I have to admit it: sometimes I get a little tired of the food movement. Don’t get me wrong, I find it incredibly inspiring and energizing to talk to people about their work with gardens, local food procurement, healthy schools, and so on and so on. I love it and can talk about this passion for hours. But sometimes, especially after getting a sample of a cracker (or anything, at this point) at Whole Foods and being told that it’s ‘not GMO, organic, local, gluten free..’ et cetera – it seems like the meaning of these terms is getting bogged down in marketing and fashion.
It’s as if this movement has turned a corner from being a radical, hippy subculture and made it onto MTV. Another bougie fermentation workshop and I’m rolling my eyes at something I actually care strongly about.
I was feeling this way – just a little bit – until I read this and other articles about the UN’s new report on climate change. Widespread displacement, increased food insecurity, and devastation in coastal regions – and that’s just within the next few decades. The immediacy of climate change, and the complete disaster it will bring, reinforces the importance of a strong local foods movement. Sure, it can get a bit trendy at times. But it’s now more than ever that we need the general public aware of the destructive powers of big ag – and that there are alternatives, such as growing your own vegetables and making compost from food scraps instead of adding to our massive landfills.
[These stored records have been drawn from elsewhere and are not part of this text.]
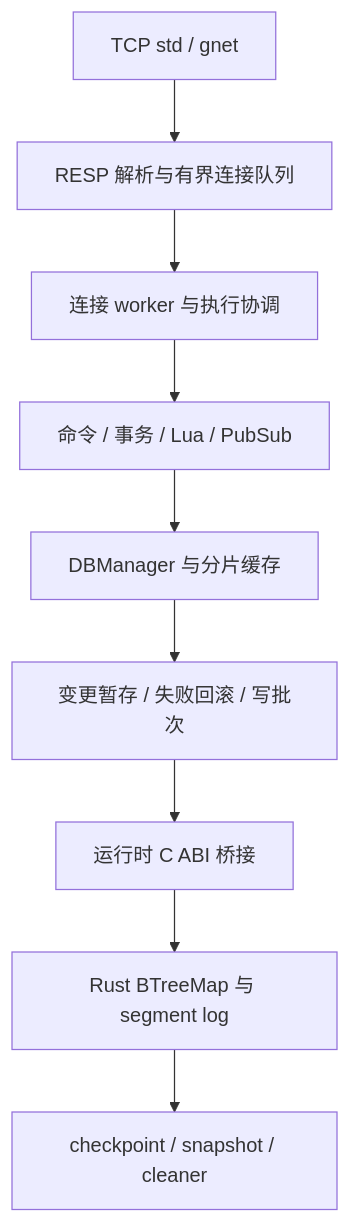
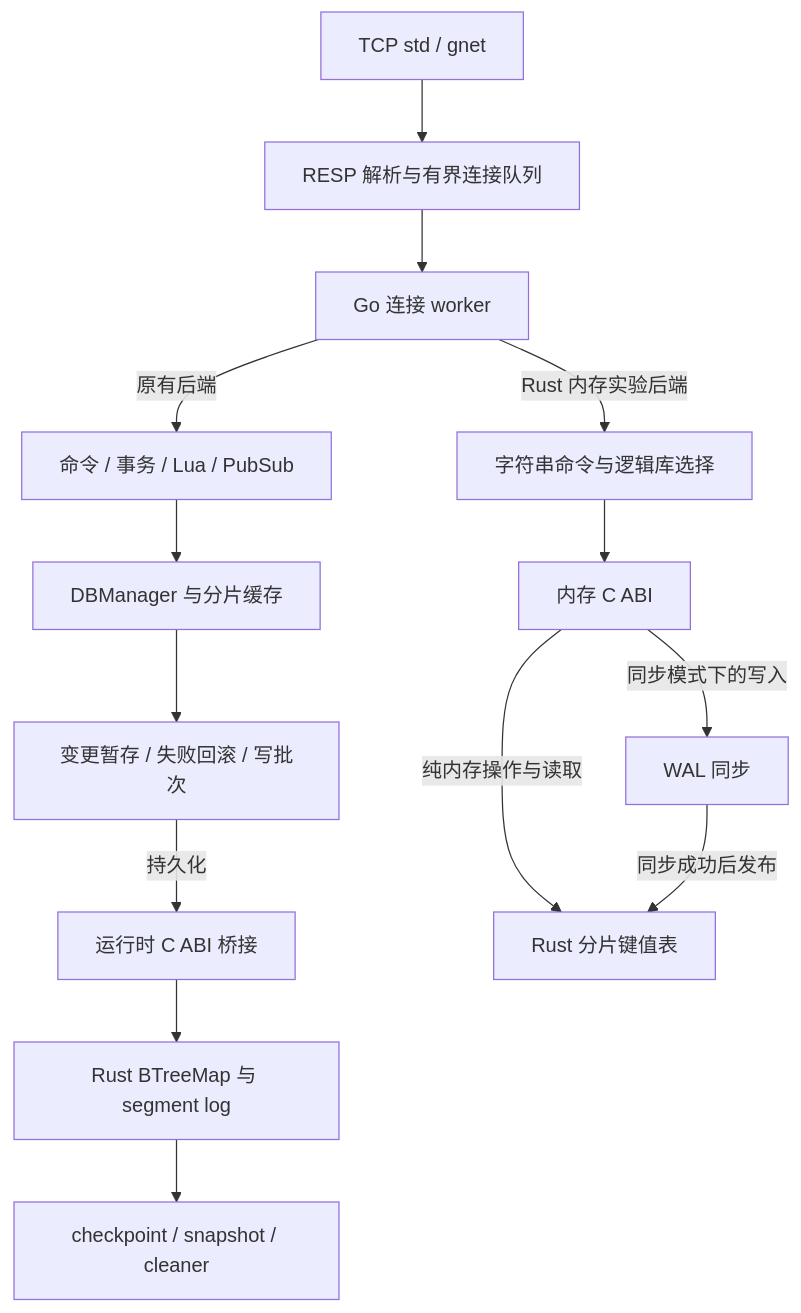
The diagram in README.md (TZJ-BYTE/Kerniva-Engine), drawn with Mermaid before and after one commit. The commit also changed other lines of this file and 19 other files, not shown here.

```diff
--- a/README.md
+++ b/README.md
@@ -128,11 +130,16 @@
 ~~~mermaid
 flowchart TD
     A[TCP std / gnet] --> B[RESP 解析与有界连接队列]
-    B --> C[连接 worker 与执行协调]
-    C --> D[命令 / 事务 / Lua / PubSub]
+    B --> C[Go 连接 worker]
+    C -->|原有后端| D[命令 / 事务 / Lua / PubSub]
     D --> E[DBManager 与分片缓存]
     E --> F[变更暂存 / 失败回滚 / 写批次]
-    F --> G[运行时 C ABI 桥接]
+    F -->|持久化| G[运行时 C ABI 桥接]
     G --> H[Rust BTreeMap 与 segment log]
     H --> I[checkpoint / snapshot / cleaner]
+    C -->|Rust 内存实验后端| J[字符串命令与逻辑库选择]
+    J --> K[内存 C ABI]
+    K -->|纯内存操作与读取| L[Rust 分片键值表]
+    K -->|同步模式下的写入| M[WAL 同步]
+    M -->|同步成功后发布| L
 ~~~
```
I would love to see the people of this world come together in a positive way to heal the earth from the wounds of industrial agriculture and fossil fuel production. Bougie foodies, too.
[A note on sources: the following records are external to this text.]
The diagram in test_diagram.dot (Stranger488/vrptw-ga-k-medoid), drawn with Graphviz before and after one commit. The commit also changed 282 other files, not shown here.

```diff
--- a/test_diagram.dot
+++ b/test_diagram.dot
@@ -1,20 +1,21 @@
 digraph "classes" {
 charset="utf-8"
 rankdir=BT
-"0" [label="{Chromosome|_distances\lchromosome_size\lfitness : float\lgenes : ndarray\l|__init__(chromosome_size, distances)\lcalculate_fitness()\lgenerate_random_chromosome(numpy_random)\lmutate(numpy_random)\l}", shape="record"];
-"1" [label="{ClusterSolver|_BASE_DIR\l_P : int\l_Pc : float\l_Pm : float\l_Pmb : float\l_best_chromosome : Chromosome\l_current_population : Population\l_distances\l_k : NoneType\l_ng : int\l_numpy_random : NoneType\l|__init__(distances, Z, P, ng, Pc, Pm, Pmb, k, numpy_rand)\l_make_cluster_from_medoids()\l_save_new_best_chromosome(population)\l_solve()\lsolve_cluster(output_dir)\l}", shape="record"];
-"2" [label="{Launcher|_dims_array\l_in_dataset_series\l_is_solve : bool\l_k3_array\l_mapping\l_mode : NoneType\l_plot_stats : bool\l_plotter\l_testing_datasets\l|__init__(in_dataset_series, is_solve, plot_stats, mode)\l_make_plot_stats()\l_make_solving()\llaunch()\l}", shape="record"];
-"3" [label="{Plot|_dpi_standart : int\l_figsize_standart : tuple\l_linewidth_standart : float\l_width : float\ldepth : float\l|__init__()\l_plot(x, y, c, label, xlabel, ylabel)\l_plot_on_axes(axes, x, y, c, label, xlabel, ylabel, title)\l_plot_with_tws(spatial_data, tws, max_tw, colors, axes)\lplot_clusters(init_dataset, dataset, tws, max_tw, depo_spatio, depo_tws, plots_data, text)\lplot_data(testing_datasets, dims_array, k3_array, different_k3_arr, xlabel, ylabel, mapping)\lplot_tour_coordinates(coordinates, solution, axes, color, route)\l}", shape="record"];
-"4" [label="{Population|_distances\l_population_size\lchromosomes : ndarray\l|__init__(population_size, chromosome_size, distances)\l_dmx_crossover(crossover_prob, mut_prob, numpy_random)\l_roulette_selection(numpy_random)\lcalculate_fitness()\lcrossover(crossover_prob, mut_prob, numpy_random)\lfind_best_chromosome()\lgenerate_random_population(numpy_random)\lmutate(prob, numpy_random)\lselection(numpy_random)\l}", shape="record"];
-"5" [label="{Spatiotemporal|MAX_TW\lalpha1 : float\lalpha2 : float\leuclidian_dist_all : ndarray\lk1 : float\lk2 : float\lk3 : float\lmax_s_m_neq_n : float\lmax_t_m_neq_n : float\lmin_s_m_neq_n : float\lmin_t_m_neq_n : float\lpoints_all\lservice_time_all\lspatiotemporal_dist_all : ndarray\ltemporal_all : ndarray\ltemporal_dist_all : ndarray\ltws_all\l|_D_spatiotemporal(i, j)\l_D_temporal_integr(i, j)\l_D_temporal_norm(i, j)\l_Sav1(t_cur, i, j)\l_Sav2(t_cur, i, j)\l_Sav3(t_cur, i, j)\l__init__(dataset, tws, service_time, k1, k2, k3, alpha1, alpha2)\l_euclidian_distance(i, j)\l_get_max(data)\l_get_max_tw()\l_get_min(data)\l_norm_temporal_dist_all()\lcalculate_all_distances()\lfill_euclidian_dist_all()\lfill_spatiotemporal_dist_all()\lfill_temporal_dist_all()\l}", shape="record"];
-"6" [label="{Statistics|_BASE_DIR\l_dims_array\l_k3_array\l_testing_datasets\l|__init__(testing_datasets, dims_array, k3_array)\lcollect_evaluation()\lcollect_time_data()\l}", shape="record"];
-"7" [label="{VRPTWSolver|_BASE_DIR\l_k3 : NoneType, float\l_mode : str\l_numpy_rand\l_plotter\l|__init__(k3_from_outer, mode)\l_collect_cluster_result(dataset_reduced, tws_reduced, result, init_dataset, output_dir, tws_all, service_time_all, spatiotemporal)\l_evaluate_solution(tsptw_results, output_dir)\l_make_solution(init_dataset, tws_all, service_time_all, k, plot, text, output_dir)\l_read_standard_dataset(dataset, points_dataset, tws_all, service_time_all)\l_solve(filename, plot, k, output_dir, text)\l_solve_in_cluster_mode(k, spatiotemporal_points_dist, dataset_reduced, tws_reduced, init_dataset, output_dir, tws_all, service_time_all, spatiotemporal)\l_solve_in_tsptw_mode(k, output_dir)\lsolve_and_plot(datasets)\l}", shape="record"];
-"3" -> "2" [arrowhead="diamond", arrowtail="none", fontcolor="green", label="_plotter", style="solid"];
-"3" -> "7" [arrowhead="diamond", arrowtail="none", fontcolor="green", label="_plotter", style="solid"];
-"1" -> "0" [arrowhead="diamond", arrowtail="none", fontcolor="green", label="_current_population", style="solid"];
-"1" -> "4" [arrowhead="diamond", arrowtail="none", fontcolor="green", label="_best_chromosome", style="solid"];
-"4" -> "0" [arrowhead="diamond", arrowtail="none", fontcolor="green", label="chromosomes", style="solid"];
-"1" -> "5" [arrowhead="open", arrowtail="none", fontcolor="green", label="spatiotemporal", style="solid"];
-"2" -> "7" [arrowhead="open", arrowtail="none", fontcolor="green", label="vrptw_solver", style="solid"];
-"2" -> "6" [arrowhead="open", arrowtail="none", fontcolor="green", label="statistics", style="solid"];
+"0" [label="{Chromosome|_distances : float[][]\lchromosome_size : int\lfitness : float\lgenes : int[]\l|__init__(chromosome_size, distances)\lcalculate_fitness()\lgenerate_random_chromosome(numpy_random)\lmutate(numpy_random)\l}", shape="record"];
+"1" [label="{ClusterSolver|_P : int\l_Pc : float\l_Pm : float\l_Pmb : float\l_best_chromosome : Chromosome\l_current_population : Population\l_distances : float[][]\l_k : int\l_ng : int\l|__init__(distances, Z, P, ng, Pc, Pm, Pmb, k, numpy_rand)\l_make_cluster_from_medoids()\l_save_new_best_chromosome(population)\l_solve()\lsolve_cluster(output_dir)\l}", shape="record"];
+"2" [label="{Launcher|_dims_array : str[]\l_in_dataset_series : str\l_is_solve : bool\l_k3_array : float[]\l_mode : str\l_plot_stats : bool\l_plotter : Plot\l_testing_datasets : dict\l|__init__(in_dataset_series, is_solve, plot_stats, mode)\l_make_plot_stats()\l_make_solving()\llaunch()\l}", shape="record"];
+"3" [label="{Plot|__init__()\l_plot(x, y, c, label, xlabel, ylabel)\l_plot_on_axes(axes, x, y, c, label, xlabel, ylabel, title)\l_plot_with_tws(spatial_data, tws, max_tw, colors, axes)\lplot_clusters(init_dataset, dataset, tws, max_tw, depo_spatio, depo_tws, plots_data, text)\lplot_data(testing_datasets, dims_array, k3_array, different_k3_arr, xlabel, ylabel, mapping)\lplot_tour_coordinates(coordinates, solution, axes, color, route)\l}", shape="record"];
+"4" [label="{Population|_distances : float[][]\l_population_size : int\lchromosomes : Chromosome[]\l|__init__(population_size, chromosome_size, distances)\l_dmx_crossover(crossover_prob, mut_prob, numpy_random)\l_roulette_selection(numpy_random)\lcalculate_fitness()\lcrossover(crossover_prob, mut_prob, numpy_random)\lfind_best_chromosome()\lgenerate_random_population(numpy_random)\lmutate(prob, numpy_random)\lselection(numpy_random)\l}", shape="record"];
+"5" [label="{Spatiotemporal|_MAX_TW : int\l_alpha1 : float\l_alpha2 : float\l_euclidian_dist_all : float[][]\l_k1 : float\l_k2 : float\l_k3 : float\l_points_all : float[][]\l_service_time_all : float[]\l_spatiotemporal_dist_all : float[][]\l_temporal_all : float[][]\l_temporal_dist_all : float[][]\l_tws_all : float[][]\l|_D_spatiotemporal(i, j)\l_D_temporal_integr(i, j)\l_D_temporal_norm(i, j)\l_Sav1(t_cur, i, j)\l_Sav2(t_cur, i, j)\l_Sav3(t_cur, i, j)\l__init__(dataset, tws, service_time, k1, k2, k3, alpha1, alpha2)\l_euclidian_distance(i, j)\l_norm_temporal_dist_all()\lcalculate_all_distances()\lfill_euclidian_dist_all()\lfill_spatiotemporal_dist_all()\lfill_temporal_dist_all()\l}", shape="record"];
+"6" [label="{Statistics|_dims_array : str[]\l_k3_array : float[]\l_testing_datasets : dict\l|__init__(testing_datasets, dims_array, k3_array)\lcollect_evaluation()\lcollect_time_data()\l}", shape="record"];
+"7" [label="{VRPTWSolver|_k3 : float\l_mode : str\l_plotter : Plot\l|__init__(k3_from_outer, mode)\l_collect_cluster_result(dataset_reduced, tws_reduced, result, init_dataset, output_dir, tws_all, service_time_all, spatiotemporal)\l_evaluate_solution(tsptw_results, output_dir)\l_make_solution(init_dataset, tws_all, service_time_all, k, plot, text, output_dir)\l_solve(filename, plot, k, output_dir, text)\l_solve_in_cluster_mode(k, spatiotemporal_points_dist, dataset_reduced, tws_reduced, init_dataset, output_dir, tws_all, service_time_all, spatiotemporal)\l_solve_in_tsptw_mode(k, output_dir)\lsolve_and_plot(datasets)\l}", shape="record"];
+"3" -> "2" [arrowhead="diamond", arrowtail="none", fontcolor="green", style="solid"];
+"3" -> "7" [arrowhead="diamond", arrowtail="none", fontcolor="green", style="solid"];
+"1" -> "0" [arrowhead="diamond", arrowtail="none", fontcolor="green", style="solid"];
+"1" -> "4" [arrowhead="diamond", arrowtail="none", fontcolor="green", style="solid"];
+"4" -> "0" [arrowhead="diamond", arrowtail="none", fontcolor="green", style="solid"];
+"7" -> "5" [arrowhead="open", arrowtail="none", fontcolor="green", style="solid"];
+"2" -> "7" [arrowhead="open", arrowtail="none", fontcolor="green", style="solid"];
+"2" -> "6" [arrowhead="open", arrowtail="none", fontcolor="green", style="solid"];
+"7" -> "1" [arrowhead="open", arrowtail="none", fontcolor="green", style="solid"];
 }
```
(In other news, I’m in Florida! Hello sunshine, my limbs haven’t seen you in awhile!)